:: Work to be completed ::
Look over the entries below. Report how many lines hold the word "import", and only that.

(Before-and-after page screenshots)
********************

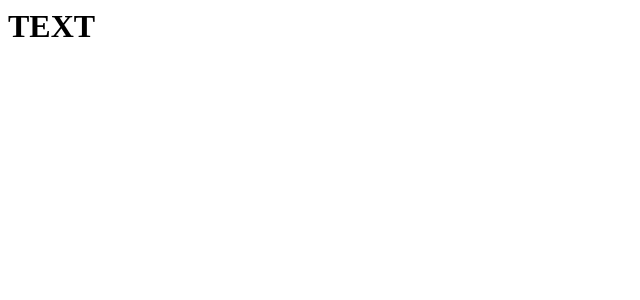
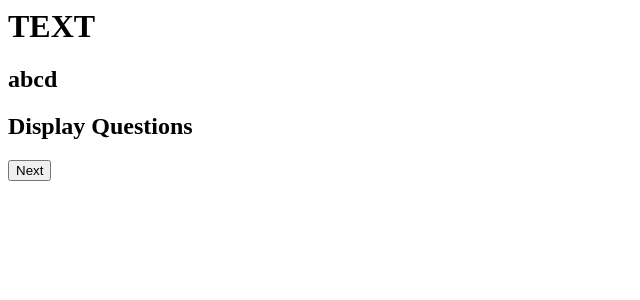
Before and after one commit to camerakendall/dependency_app, a React app: page / in a window 1280 px wide. Shown: the top 300 px of the page, without its empty margins (0-640 px from the left). Built offline with nearby package versions, Linux system fonts and the light colour scheme.

Commit message:
Redux Boilerplate Mostly Finished

```diff
--- a/client/actions/actions.js
+++ b/client/actions/actions.js
@@ -1,6 +1,10 @@
 // all actions to be created and sent to reducers
 
 import * as types from '../constants/actionTypes';
+// import { type } from 'os';
 
 
 // need to export all actions here
+export const nextButton = () => ({
+    type: types.NEXT_BUTTON,
+})
--- a/client/components/QuestionsDisplay.jsx
+++ b/client/components/QuestionsDisplay.jsx
@@ -5,7 +5,7 @@ import { bindActionCreators } from 'redux';
 import * as actions from '../actions/actions';
 import Question from './Question.jsx';
 
-const mapStateToProps = ( applicationState ) => ({
+const mapStateToProps = ({ applicationState }) => ({
     questions: applicationState.questions,
     answers: applicationState.answers
 
@@ -22,10 +22,13 @@ const questionMaker = (question, index) => (
     />
 );
 
+// console.log(props.questions);
+
 const QuestionsDisplay = props => (
     <div className="questionField">
+        <h2>{props.questions}</h2>
         <h2> Display Questions </h2>
-        {questions.map((question, index) => questionMaker(question, index, props))}
+        {/* {props.questions.map((question, index) => questionMaker(question, index, props))} */}
     </div>
 );
 
--- a/client/containers/MainContainer.jsx
+++ b/client/containers/MainContainer.jsx
@@ -3,27 +3,31 @@
 import React from 'react';
 import { connect } from 'react-redux';
 import * as actions from '../actions/actions';
-import Questions from '../components/Question.jsx';
+import QuestionsDisplay from '../components/QuestionsDisplay.jsx';
+import { bindActionCreators } from 'redux';
 
-// const mapStateToProps = ({
-//     // to be added with data
-// })
 
-// const mapDispatchToProps = dispatch => ({
-//     // depends on what we are going to dispatch to the reducers
-// })
+const mapStateToProps = (applicationState) => ({
+    questions: applicationState.questions,
+    answers: applicationState.answers
 
-const MainContainer = (props) => {
-    return(
-        <div className="container">
-            {
+});
+
+const mapDispatchToProps = dispatch => bindActionCreators(actions, dispatch);
+
+
+const MainContainer = (props) => (
+    <div className="container">
+        {
             /* //add heading or Label
             // render some divs here
             // any components that we want to display */}
-            <h1>TEXT</h1>
-            <Questions />
-        </div>
-    )
-}
+        <h1>{props.questions}</h1>
+        <h1>TEXT</h1>
+        <QuestionsDisplay />
+        <button id='button' onClick={() => {props.nextButton()}}>Next</button>
+        {/* we need submit button here, perhaps in div */}
+    </div>
+);
 
-export default MainContainer;
+export default connect(mapStateToProps, mapDispatchToProps)(MainContainer);
--- a/client/reducers/allReducers.js
+++ b/client/reducers/allReducers.js
@@ -9,19 +9,20 @@ const initialState = {
 }
 
 const allReducers = (state = initialState, action) => {
+    let questions = state.questions.slice()
     switch (action.type) {
         case types.NEXT_BUTTON: //return something
-        {
+            questions.push('Dillon');
+            console.log(questions);
+            return {
+                ...state,
+                questions
+            }
+        case types.SUBMIT_BUTTON: //return something
+            return {
 
 
-        }
-
-        case types.SUBMIT_BUTTON: //return something
-        {
-
-
-
-        }
+            }
         default:
             return state;
     }
```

********************

:: Written reply ::
11